It's President's Day weekend on an environmental blog site. What could be better than highlighting the good stewardship deeds of America's chief executives?
Let's run through several of the better-known accomplishments, and then turn off the beaten path.
Theodore Roosevelt ... 5 national parks, 18 national monuments, 55 bird and game reservations, 150 national forests established or enlarged. Check.
Fifteen presidents, Republicans and Democrats alike, from Theodore Roosevelt to Barack Obama, have used the Antiquities Act to protect great American natural and historic treasures. Check.
Ulysses S. Grant signed the bill establishing Yellowstone National Park, America's first. Check.
Richard Nixon established the Environmental Protection Agency, and signed into law the National Environmental Policy Act, Clean Air Act and Endangered Species Act. Check.
Jimmy Carter secured passage of the Alaska National Interest Lands Conservation Act, which doubled the size of our national parks and wildlife refuge systems. Check.
Now, let's talk about Rutherford B. Hayes. Rutherford who? Hayes was one of those obscure 19th century presidents with facial hair who left faint marks on our collective memory. History buffs will recall that Hayes, the Republican governor of Ohio, entered office in 1877 following the disputed election of 1876, whose ugliness made the 2000 affray seem like an ice cream social. The ill-mannered among Hayes' Democratic opponents referred to our 19th president as "Rutherfraud."
Hayes, with an earnest and upright reputation, pulled remaining federal troops out of the South, instituted civil service reforms, banned alcoholic beverages from the White House, and kept his promise to serve only one term.
Hayes also appointed Carl Schurz, a former Missouri senator and German immigrant, as his secretary of the Interior. In the days when management of extractable resources on federal lands could charitably be described as loose, Schurz laid the groundwork for establishing national forests and putting public timberlands under professional management.
In an 1889 speech, long after he had left office, Schurz recalled what passed for federal timber management when he took over at the Interior Department: "I observed the notion that the public forests were everybody's property, to be taken and used or wasted as anybody pleased, everywhere in full operation. I observed enterprising timber thieves not merely stealing trees, but stealing whole forests. I observed hundreds of sawmills in full blast, devoted exclusively to the sawing up of timber stolen from the public lands."
Schurz saw to the hiring of federal agents to run the thieves off public lands. He pushed unsuccessfully for legislation to withdraw federal timber lands from sale, regulate timber cutting, and impose fines and jail time for deliberately or accidentally setting forests on fire.

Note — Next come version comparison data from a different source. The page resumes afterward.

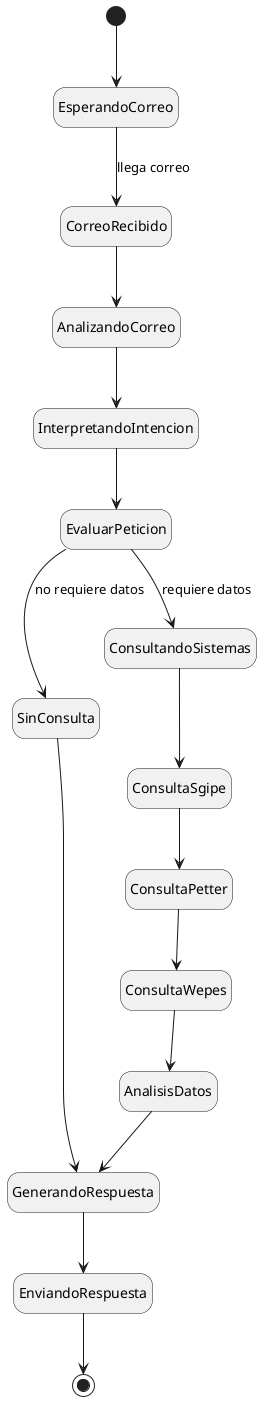
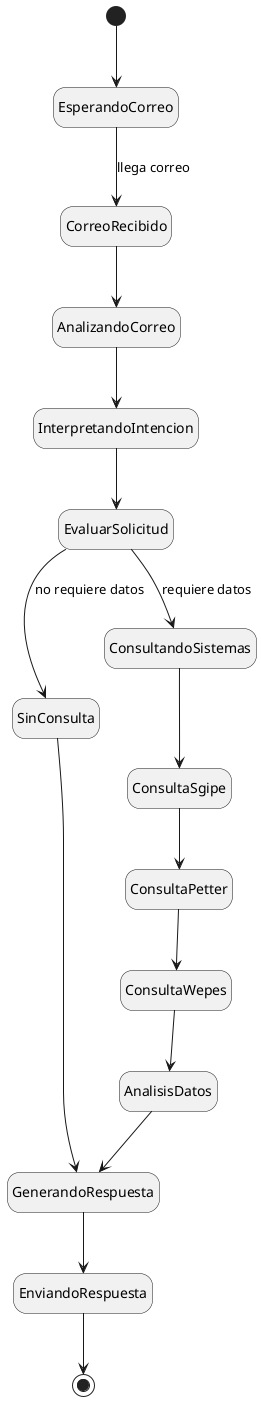
@startuml Tecnico

hide empty description

[*] --> EsperandoCorreo

EsperandoCorreo --> CorreoRecibido : llega correo
CorreoRecibido --> AnalizandoCorreo

AnalizandoCorreo --> InterpretandoIntencion

- InterpretandoIntencion --> EvaluarPeticion
+ InterpretandoIntencion --> EvaluarSolicitud

- EvaluarPeticion --> SinConsulta : no requiere datos
- EvaluarPeticion --> ConsultandoSistemas : requiere datos
+ EvaluarSolicitud --> SinConsulta : no requiere datos
+ EvaluarSolicitud --> ConsultandoSistemas : requiere datos

ConsultandoSistemas --> ConsultaSgipe
ConsultaSgipe --> ConsultaPetter
ConsultaPetter --> ConsultaWepes

ConsultaWepes --> AnalisisDatos

SinConsulta --> GenerandoRespuesta
AnalisisDatos --> GenerandoRespuesta

GenerandoRespuesta --> EnviandoRespuesta
EnviandoRespuesta --> [*]

- @enduml+ @enduml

He warned about the consequences of resource mismanagement and depletion. In Schurz's day, as he recalled in his 1889 speech, conservation critics sneered at learning the lessons other countries had learned the hard way about forest depletion. To his critics, Schurz said: "Let me say to you that the laws of nature are the same everywhere. Whoever violates them anywhere, must always pay the penalty. No country ever so great and rich, no nation ever so powerful, inventive and enterprising can violate them with impunity." One can imagine Schurz's voice thundering across time in response to the sneers of today's arrogant anti-conservationists.
Schurz's conservation ideas bore fruit in 1891, when the Forest Reserve Act was enacted. The new law authorized presidents to establish forest reserves on public lands. Six years later, Congress passed legislation specifying the reserves' purposes: to protect watersheds and secure timber supplies from depletion. Between 1891 and 1901, Presidents Benjamin Harrison, Grover Cleveland, and William McKinley established 30 million acres of forest reserves. Theodore Roosevelt quintupled the size of what became known as the national forests system, which today, including national grasslands, covers 193 million acres.
Carl Schurz, the mostly forgotten Interior secretary for the mostly forgotten President Hayes, helped set this conservation achievement in motion.
There's your President's Day conservation lesson. Enjoy the weekend.
Enter your city or zip code to get your local temperature and air quality and find local green food and recycling resources near you.